Joining the programme are Seyed Mohammad Marandi, the head of North American studies at Tehran University, Geneive Abdo, an Iran expert and fellow at the Century Foundation, and Alastair Crooke, the director and founder of Conflicts Forum.

This episode of Inside Story aired from Monday, June 28, 2010. 

Al Jazeera
Topics in this article
Featured on Al Jazeera
'Justice for All' demonstrations swell across the US over the deaths of African Americans in police encounters.
Six former Guantanamo detainees are now free in Uruguay with some hailing the decision to grant them asylum.
Disproportionately high number of Aboriginal people in prison highlights inequality and marginalisation, critics say.
Nearly half of Canadians have suffered inappropriate advances on the job - and the political arena is no exception.
Women's rights activists are demanding change after Hanna Lalango, 16, was gang-raped on a bus and left for dead.
Buried in Sweden's northern forest, Sorsele has welcomed many unaccompanied kids who help stabilise a town exodus.
A look at the changing face of North Korea, three years after the death of 'Dear Leader'.
While some fear a Muslim backlash after café killings, solidarity instead appears to be the order of the day.

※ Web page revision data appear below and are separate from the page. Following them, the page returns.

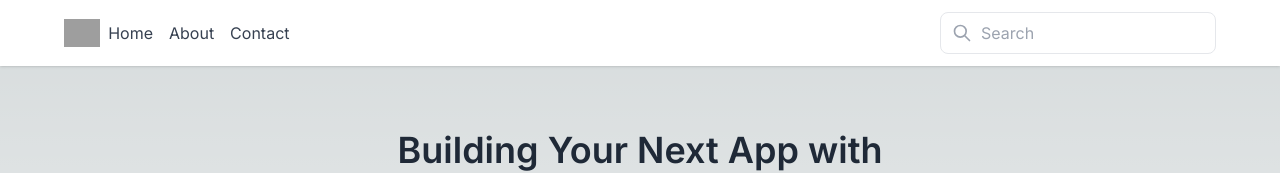
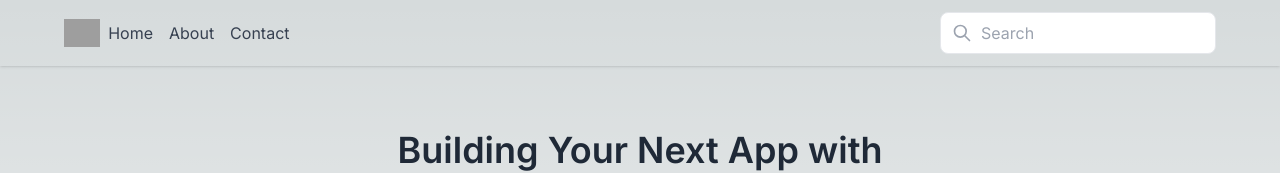
Before and after one commit to hiiqdesigns/paper-trails, a Next.js app: page / in a window 1280 px wide. Shown: the top 173 px of the page. Built offline with nearby package versions, Linux system fonts and the light colour scheme; grey boxes are pictures that could not be loaded.

Commit message:
updated mobile background colors

```diff
--- a/app/components/ui/navbar.tsx
+++ b/app/components/ui/navbar.tsx
@@ -7,7 +7,11 @@
   const [isOpen, setIsOpen] = useState(false);
 
   return (
-    <nav className="relative w-full px-16 bg-white shadow dark:bg-gray-800">
+    <nav
+      className={`relative w-full px-16 shadow${
+        isOpen ? " bg-white md:bg-transparent" : " bg-transparent"
+      }`}
+    >
       <div className="w-full lg:max-w-screen-xl py-3 mx-auto md:flex">
         <div className="flex items-center justify-between">
           <Link href={`/`}>
@@ -67,7 +71,7 @@
             isOpen
               ? "translate-x-[0%] opacity-100 "
               : "-translate-x-full md:translate-x-[0%] opacity-0 md:opacity-100 "
-          }absolute md:relative inset-x-0 z-20 w-full px-16 py-4 transition-all duration-300 ease-in-out bg-white md:mt-0 md:p-0 md:top-0 md:flex md:items-center md:justify-between`}
+          }absolute md:relative top-full inset-x-0 z-20 w-full px-16 py-4 transition-all duration-300 ease-in-out md:mt-0 md:p-0 md:top-0 md:flex md:items-center md:justify-between bg-white md:bg-transparent shadow md:shadow-none`}
         >
           <div className="flex flex-col md:flex-row">
             <Link
```
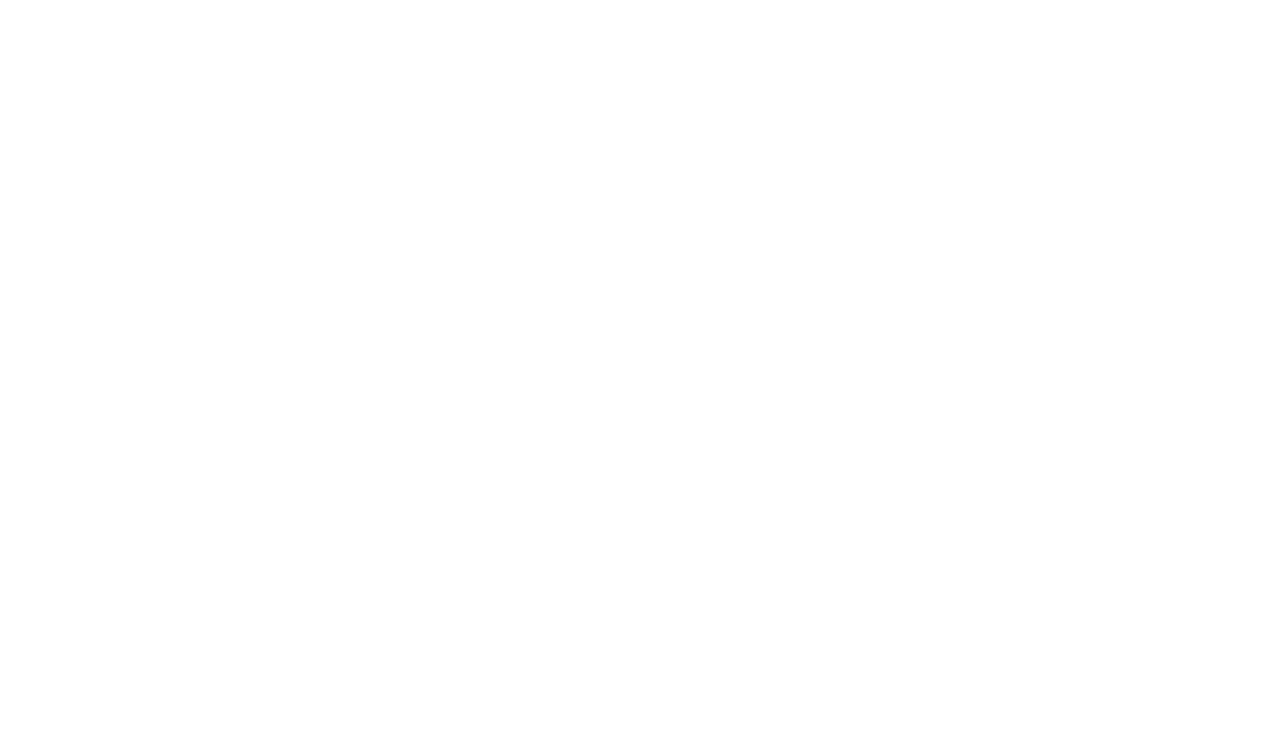
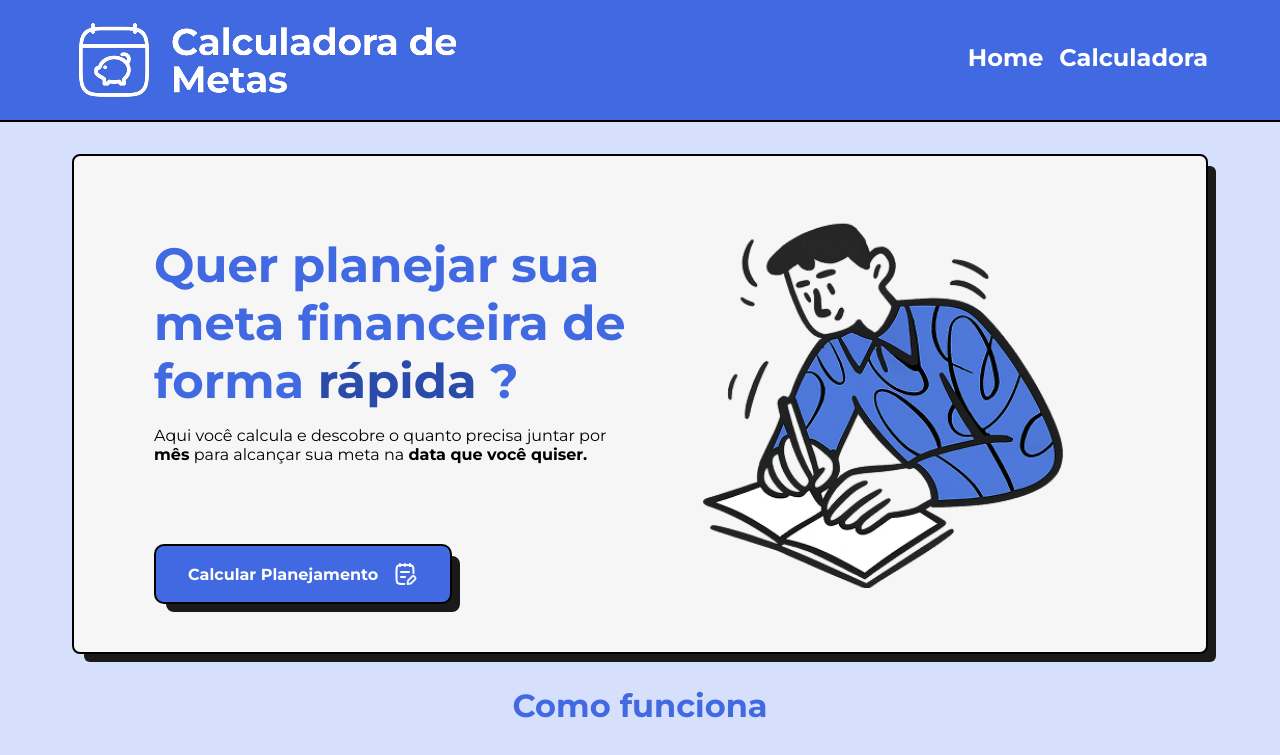
Before and after one commit to BernardoS/calculadora-metas, a React (Vite) app: page / in a window 1280 px wide. Before the commit this address had no page. Shown: the top 755 px of the page. Built offline with nearby package versions, Linux system fonts and the light colour scheme.

Commit message:
fix: remove `/calculadora-metas` from routes and links

```diff
--- a/src/components/Header/index.tsx
+++ b/src/components/Header/index.tsx
@@ -15,12 +15,12 @@
         <HeaderContainer>
             <HeaderContent>
                 <DesktopContent>
-                    <LogoContainer to="/calculadora-metas">
+                    <LogoContainer to="/">
                         <LogoImage src={HeaderLogo} aria-label="Calculadora de Metas" />
                     </LogoContainer>
                     <NavBar>
-                        <NavItem to="/calculadora-metas">Home</NavItem>
-                        <NavItem to="/calculadora-metas/info">Calculadora</NavItem>
+                        <NavItem to="/">Home</NavItem>
+                        <NavItem to="/info">Calculadora</NavItem>
                     </NavBar>
                 </DesktopContent>
 
@@ -30,7 +30,7 @@
                             <img alt="Ícone do menu hamburguer" src={MenuIcon} />
                         </button>
                     </MenuButtonContainer>
-                    <MobileLogoContainer to="/calculadora-metas">
+                    <MobileLogoContainer to="/">
                         <img src={HeaderMobileLogo} aria-label="Calculadora de Metas" />
                     </MobileLogoContainer>
 
@@ -46,11 +46,11 @@
 
                             </DrawerHeader>
                             <DrawerOptions>
-                                <DrawerOption onClick={() => setOpen(false)} to="/calculadora-metas">
+                                <DrawerOption onClick={() => setOpen(false)} to="/">
                                     <img src={HomeIcon} alt="Ícone da home" />
                                     Home
                                 </DrawerOption>
-                                <DrawerOption onClick={() => setOpen(false)} to="/calculadora-metas/info">
+                                <DrawerOption onClick={() => setOpen(false)} to="/info">
                                     <img src={CalculatorIcon} alt="Ícone da calculadora" />
                                     Calculadora
                                 </DrawerOption>
--- a/src/pages/GoalInfo/index.tsx
+++ b/src/pages/GoalInfo/index.tsx
@@ -70,7 +70,7 @@
 
         setGoal(newGoal);
         setGoalContext(newGoal); // Update the context with the new goal
-        navigate("/calculadora-metas/resultados");
+        navigate("/resultados");
     }
 
     return (
--- a/src/pages/Home/index.tsx
+++ b/src/pages/Home/index.tsx
@@ -34,7 +34,7 @@
                                 <h2>Aqui você calcula e descobre o quanto precisa juntar por <b>mês</b> para alcançar sua meta na <b>data que você quiser.</b></h2>
                             </BannerInfoText>
                             <BannerAction>
-                                <BannerActionLink to="/calculadora-metas/info" >
+                                <BannerActionLink to="/info" >
                                     Calcular Planejamento <img src={NoteIcon} alt="ícone de calcular a meta" />
                                 </BannerActionLink>
                             </BannerAction>
--- a/src/routes/MainRouter.tsx
+++ b/src/routes/MainRouter.tsx
@@ -10,9 +10,9 @@
         <BrowserRouter>
             <GoalProvider>
                 <Routes>
-                    <Route path="/calculadora-metas/" element={<Home />} />
-                    <Route path="/calculadora-metas/info" element={<GoalInfo />} />
-                    <Route path="/calculadora-metas/resultados" element={<GoalPlan />} />
+                    <Route path="/" element={<Home />} />
+                    <Route path="/info" element={<GoalInfo />} />
+                    <Route path="/resultados" element={<GoalPlan />} />
                 </Routes>
             </GoalProvider>
 
```
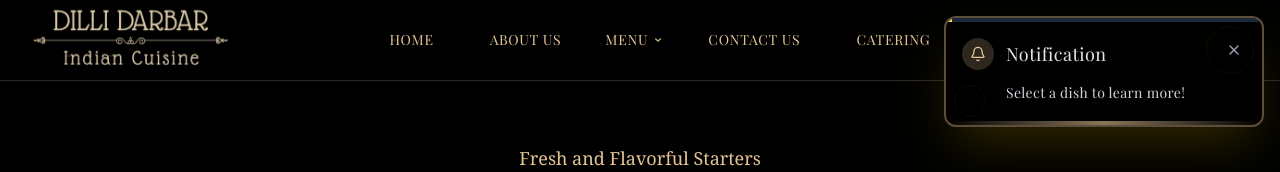
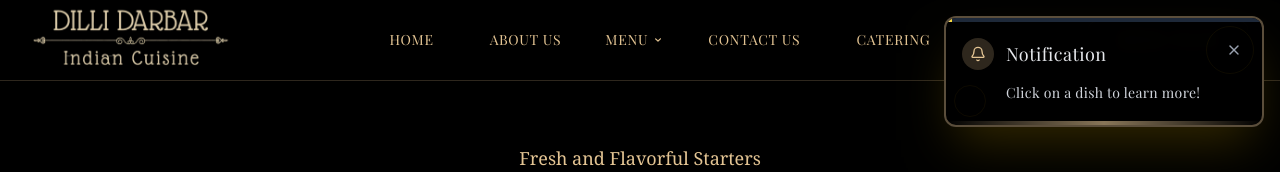
Before and after one commit to Saransh-Saluja/DilliDarbar, a Next.js app: page /menu in a window 1280 px wide. Shown: the top 172 px of the page. Built offline with nearby package versions, Linux system fonts and the light colour scheme.

Commit message:
notification  added-2

```diff
--- a/src/app/menu/page.js
+++ b/src/app/menu/page.js
@@ -777,7 +777,7 @@ export default function MenuPage() {
 
       <NotificationPopup
         title="Notification"
-        message="Select a dish to learn more!"
+        message="Click on a dish to learn more!"
         showOnLoad={true}
       />
       {/* Use the ThreeColumnMenu */}
```
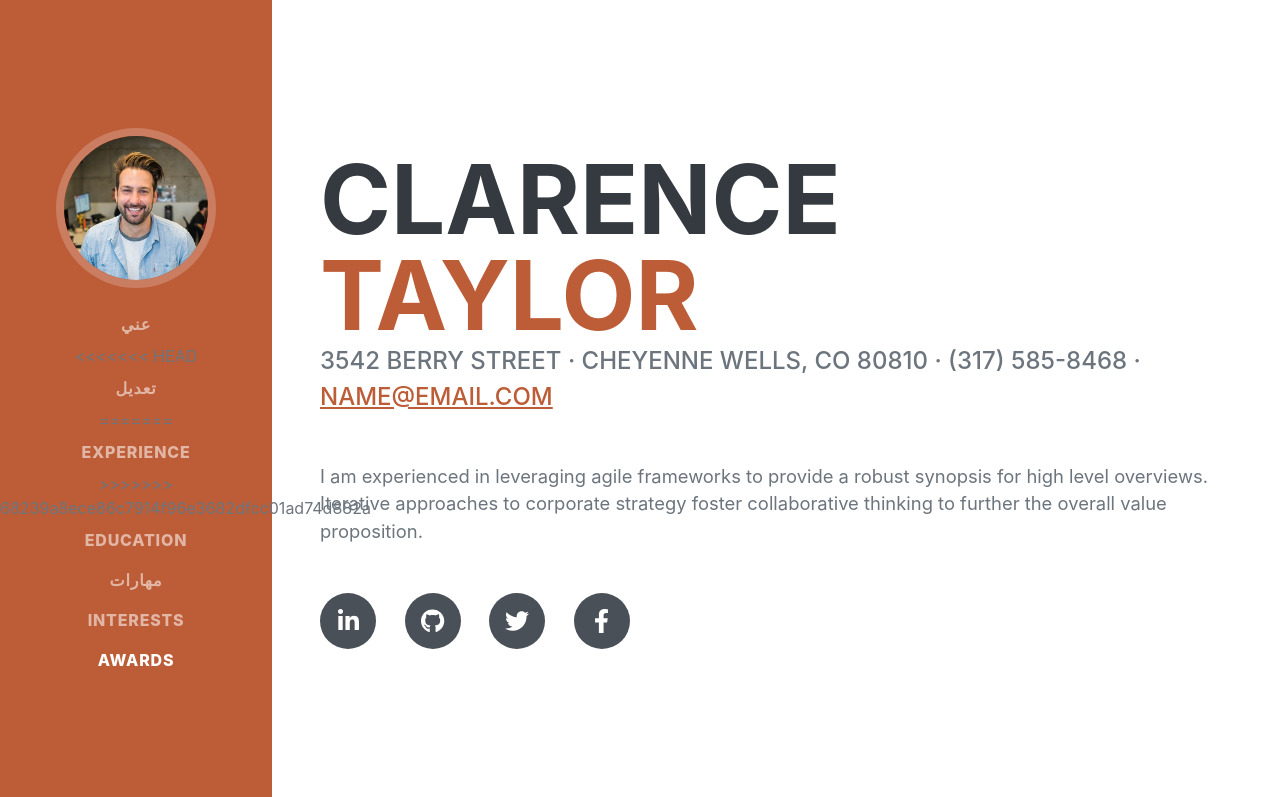
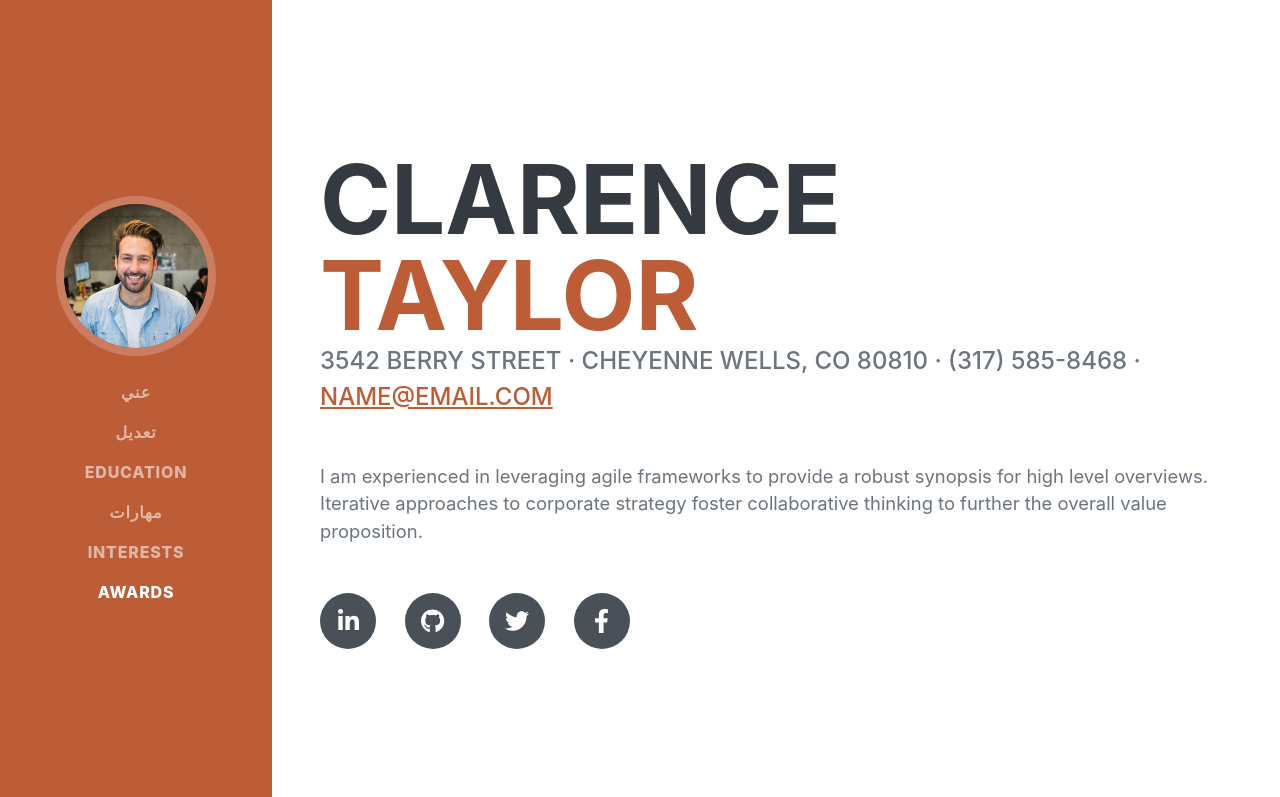
Before and after one commit to Khaleeed2/projcv, a plain HTML site: page index.html in a window 1280 px wide. Shown: the top 797 px of the page. Drawn offline with nearby package versions, Linux system fonts and the light colour scheme; a web font is replaced by a local one.

```diff
--- a/index.html
+++ b/index.html
@@ -26,11 +26,7 @@
             <div class="collapse navbar-collapse" id="navbarResponsive">
                 <ul class="navbar-nav">
                     <li class="nav-item"><a class="nav-link js-scroll-trigger" href="#about">عني</a></li>
-<<<<<<< HEAD
                     <li class="nav-item"><a class="nav-link js-scroll-trigger" href="#experience">تعديل</a></li>
-=======
-                    <li class="nav-item"><a class="nav-link js-scroll-trigger" href="#experience">Experience</a></li>
->>>>>>> 68239a8ece86c7914f96e3682dfcc01ad74d882a
                     <li class="nav-item"><a class="nav-link js-scroll-trigger" href="#education">Education</a></li>
                     <li class="nav-item"><a class="nav-link js-scroll-trigger" href="#skills">مهارات</a></li>
                     <li class="nav-item"><a class="nav-link js-scroll-trigger" href="#interests">Interests</a></li>
```
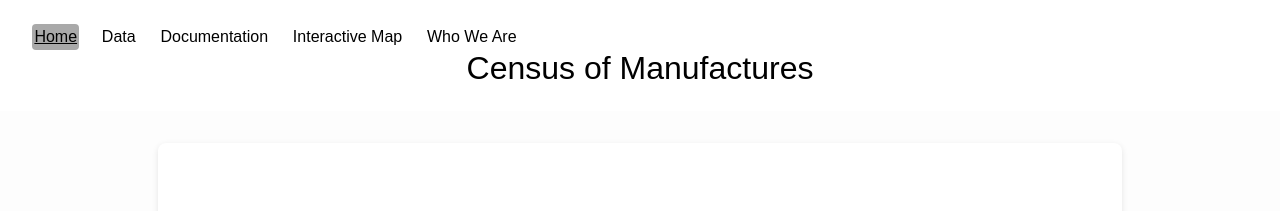
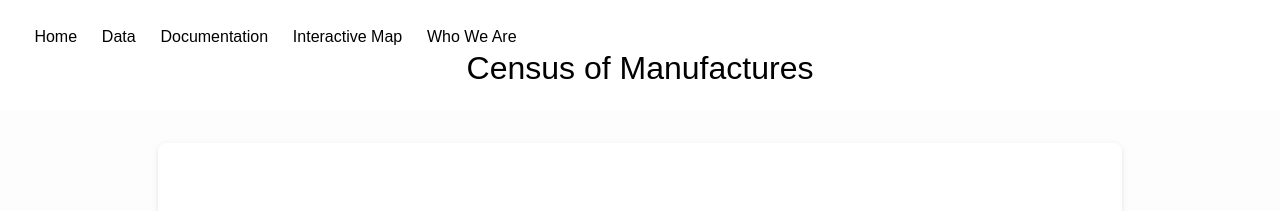
Before and after one commit to allen-otterstrom/CMF_data, a Jekyll site: the page built from add-on.md, in a window 1280 px wide. Shown: the top 211 px of the page. Built offline with Jekyll 4.4.1, drawn with Linux system fonts in a browser that asks for light colours.

Commit message:
Update header.html

```diff
--- a/_includes/header.html
+++ b/_includes/header.html
@@ -20,7 +20,7 @@
 
   <nav class="site-nav" aria-label="Primary">
     <ul class="nav-links">
-      <li class="nav-item"><a href="index.html" class="active">Home</a></li>
+      <li class="nav-item"><a href="index.html" class="{% if page.path == 'index.md' %}active{% endif %}">Home</a></li>
 
       <li class="nav-item has-submenu">
         <a href="get-data.html">Data</a>
```
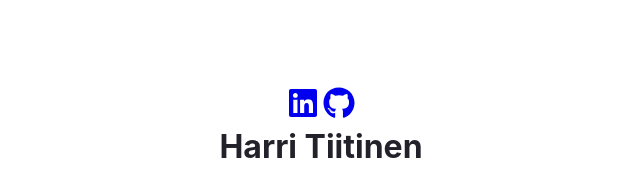
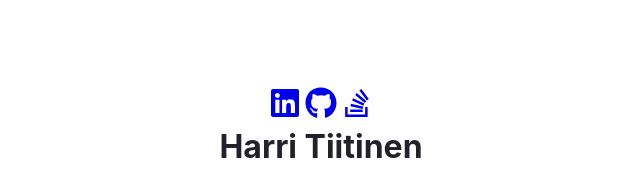
Before and after one commit to tiitinha/portfolio, a Gatsby site: page / in a window 1280 px wide. Shown: the top 175 px of the page, without its empty margins (319-959 px from the left). Built offline with nearby package versions, Linux system fonts and the light colour scheme; Gatsby itself is replaced by a stand-in of ours.

Commit message:
added StackOverflow logo

```diff
--- a/src/pages/index.js
+++ b/src/pages/index.js
@@ -1,7 +1,7 @@
 import React from 'react';
 import styled from 'styled-components';
 import { Link } from 'gatsby';
-import { FaLinkedin, FaGithub } from 'react-icons/fa';
+import { FaLinkedin, FaGithub, FaStackOverflow } from 'react-icons/fa';
 
 import Footer from '../components/Footer';
 
@@ -32,6 +32,7 @@ const IndexPage = () => {
 
     const githubLink = 'https://github.com/tiitinha';
     const LinkedinLink = 'https://linkedin.com/harritiitinen';
+    const StackLink = 'https://stackoverflow.com/users/13194980/tiitinha';
 
     return (
         <main style={pageStyles}>
@@ -46,6 +47,11 @@ const IndexPage = () => {
                         <FaGithub size={32} />
                     </Link>
                 </ImgDiv>
+                <ImgDiv>
+                    <Link to={StackLink}>
+                        <FaStackOverflow size={32} />
+                    </Link>
+                </ImgDiv>
             </ContactDetails>
             <title>Harri Tiitinen</title>
             <Header>Harri Tiitinen</Header>
```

Victims spared by the deadly disease are reporting blindness and other unexpected post-Ebola health issues.